Lauren Bates

Marketing Manager & Lead Storyteller

Worldwide, Amazon is becoming a household name. And, while they are still navigating, to some extent, internal markets, the retailer is second only to Alibaba. Much like Alibaba, Amazon has created their own “selling holiday” (Singles Day and Prime Day, respectively) and they continue to seek out ways to disrupt different markets and the retail industry continues to be on the radar.

Up next on Amazon’s world domination agenda, sportswear.

One way Amazon is trying to make waves is to enter sportswear/athleisure market by partnering with a Taiwanese supplier to manufacture their private-label sportswear brand. Amazon has remained relatively close-lipped on the matter. But, if anyone is interested, sources close to the subject say that Taiwanese supplier is Makalot Industrial Co. This vendor produces clothing for Gap Inc., Uniqlo and Kohl’s Corp. Additionally, Eclat Textile, the country’s leading apparel maker which lists Nike Inc. and Under Armour Inc. among their clientele, is also contributing to Amazon’s private-label sportswear efforts. Confusing, I know.

Moving on.

With the rise of trends like athleisure, it is safe to say that the sportswear apparel market is fairly competitive. Dozens of brands are building their own equity in the uniquely specific market. Including luxury brands! Whether that by partnering with more traditional and established athletic brands, à la Adidas by Stella McCartney and Fenty x Puma, or by building a brand to cater to this niche market (think alo and Soul Flower) the space has no shortage of competition. karlie kloss for stella mccartney

So, why would Amazon want to enter such a saturated space? Because of world domination, obviously! Just kidding. Amazon thrives off of disruption and patience. Their arrival in the space has the potential to drive down price point (similar to what they did with Whole Foods).

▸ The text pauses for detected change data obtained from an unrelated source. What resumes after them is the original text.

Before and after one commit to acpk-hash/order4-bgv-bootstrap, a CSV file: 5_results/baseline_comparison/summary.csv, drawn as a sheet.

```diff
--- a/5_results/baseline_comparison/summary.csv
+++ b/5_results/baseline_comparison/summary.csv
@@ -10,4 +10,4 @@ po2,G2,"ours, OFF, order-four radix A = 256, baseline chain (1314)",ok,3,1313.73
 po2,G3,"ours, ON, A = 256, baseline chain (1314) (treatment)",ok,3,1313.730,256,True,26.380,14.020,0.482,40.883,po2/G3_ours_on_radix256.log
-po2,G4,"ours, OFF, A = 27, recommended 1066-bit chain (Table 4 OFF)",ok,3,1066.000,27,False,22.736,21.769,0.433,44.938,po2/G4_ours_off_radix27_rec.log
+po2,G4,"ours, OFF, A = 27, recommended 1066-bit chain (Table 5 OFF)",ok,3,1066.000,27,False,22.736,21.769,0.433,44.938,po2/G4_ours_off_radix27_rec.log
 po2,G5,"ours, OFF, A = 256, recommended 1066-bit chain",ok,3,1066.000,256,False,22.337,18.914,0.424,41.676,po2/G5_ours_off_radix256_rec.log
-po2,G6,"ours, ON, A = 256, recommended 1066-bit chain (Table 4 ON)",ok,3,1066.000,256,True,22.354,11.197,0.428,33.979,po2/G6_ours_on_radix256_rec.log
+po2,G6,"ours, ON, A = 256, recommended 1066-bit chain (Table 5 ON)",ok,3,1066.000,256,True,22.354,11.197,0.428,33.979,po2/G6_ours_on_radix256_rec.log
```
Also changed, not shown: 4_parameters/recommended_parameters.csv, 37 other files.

At this point, there is no telling if Amazon will attempt to undercut the market and drive down prices, or even how deep their product line will go. But, if the history of Amazon’s success is any indication, the retail powerhouse has unlimited opportunities ahead.

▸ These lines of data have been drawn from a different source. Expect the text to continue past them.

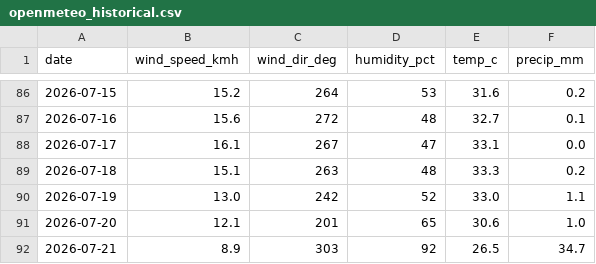
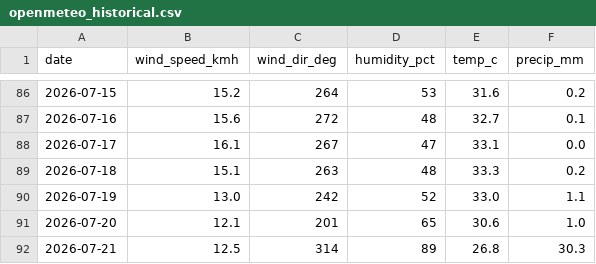
Before and after one commit to ShagunSingh2210/Athena-, a CSV file: cache/openmeteo_historical.csv, drawn as a sheet; only a part is shown, gaps mark what is left out.

```diff
--- a/cache/openmeteo_historical.csv
+++ b/cache/openmeteo_historical.csv
@@ -91,2 +91,2 @@ date,wind_speed_kmh,wind_dir_deg,humidity_pct,temp_c,precip_mm
 2026-07-20,12.1,201,65,30.6,1.0
-2026-07-21,8.9,303,92,26.5,34.7
+2026-07-21,12.5,314,89,26.8,30.3
```
Also changed, not shown: cache/google_trends.csv, 18 other files.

Besides their private-label ambitions in the fashion and sportswear markets, Amazon is exploring a more…viable option. Like the already established Calvin Klein. Amazon Fashion and the luxury fashion label combined forces for pop-ups in New York and LA. Oh, and online. Because, obviously.

This is Amazon’s most anticipated fashion project to date. But, that’s only the start.

While Amazon’s marketing needs are quite different than your traditional retailers. They understand the power or Influencer marketing and a recognizable face. So, is it a coincidence that Karlie Kloss is the face of both Adidas by Stella McCartney and the Calvin Klein x Amazon collaboration. Maybe. But, Bezos and Co. are no dummies.

karlie kloss for calvin klein

But they still have a long way to go to win the wallets, er, hearts of consumers.

Amazon hasn’t exactly kept their fashion ambitions a secret. In fact, they have done quite the opposite. They have been ramping up their marketplace presence with services like Prime Wardrobe (which launched in June of this year) and private-label products.

It might come as a surprise, or perhaps not, but according to data from WGSN (a trend forecasting company) says that Amazon still has a long way to go in the space and win the minds of womenswear shoppers.

The data suggests “[Amazon] still has a long way to go” in conquering the US womenswear market. “People are going to Amazon for something specific, but they’re still not habitually browsing Amazon for fashion,” said the head of retail at WGSN, Francesca Muston, told BoF.

“Fashion is about lifestyle and aspiration, it’s an emotional purchase… The current [consumer] associations with [Amazon] are more transactional.”

Amazon deals in volume, that’s kind of their thing. And because they are dealing with so much volume they rely heavily on warehouses, which drives down overhead that is typically associated with brick-and-mortar stores (like the physical store itself). This allows the ecomm giant to offer merchandise with less of a markup and puts, unwanted, pressure on retailers to lower prices to remain competitive.

Only time will tell if Amazon’s retail ambitions will pay off. But one thing is for certain, the ecomm juggernaut is putting other retailers on edge. And if there are retailers that aren’t taking the Amazon threat seriously, they’re not paying attention.